Look through the records below for lines containing the string "muted", and report how many there are, nothing else.

▶ MATERIAL FOR THIS TASK:
========

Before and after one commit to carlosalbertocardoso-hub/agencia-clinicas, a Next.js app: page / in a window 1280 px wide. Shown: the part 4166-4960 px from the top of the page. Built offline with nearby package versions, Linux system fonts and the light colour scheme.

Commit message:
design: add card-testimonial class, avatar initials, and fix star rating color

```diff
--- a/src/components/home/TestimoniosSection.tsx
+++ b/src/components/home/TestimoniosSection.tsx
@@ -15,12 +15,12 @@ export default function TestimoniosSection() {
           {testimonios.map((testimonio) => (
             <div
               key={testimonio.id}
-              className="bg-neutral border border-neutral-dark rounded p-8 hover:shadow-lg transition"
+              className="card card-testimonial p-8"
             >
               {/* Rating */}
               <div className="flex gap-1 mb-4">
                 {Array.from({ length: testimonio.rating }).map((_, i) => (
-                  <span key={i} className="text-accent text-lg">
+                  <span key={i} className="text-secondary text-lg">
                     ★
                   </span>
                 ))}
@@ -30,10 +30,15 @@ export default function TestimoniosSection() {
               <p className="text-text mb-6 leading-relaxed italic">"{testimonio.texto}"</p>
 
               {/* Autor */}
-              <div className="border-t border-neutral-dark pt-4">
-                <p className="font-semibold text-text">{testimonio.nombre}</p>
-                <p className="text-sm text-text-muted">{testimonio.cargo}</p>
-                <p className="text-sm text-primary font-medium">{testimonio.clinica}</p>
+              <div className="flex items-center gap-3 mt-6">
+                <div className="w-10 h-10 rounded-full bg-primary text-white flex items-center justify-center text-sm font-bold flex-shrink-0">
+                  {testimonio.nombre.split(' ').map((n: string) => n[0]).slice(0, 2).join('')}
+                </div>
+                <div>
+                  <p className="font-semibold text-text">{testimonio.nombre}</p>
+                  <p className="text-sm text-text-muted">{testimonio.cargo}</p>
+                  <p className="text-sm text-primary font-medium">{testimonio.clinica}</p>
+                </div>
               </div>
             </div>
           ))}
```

========

▶ EXERCISE SOLUTION: 2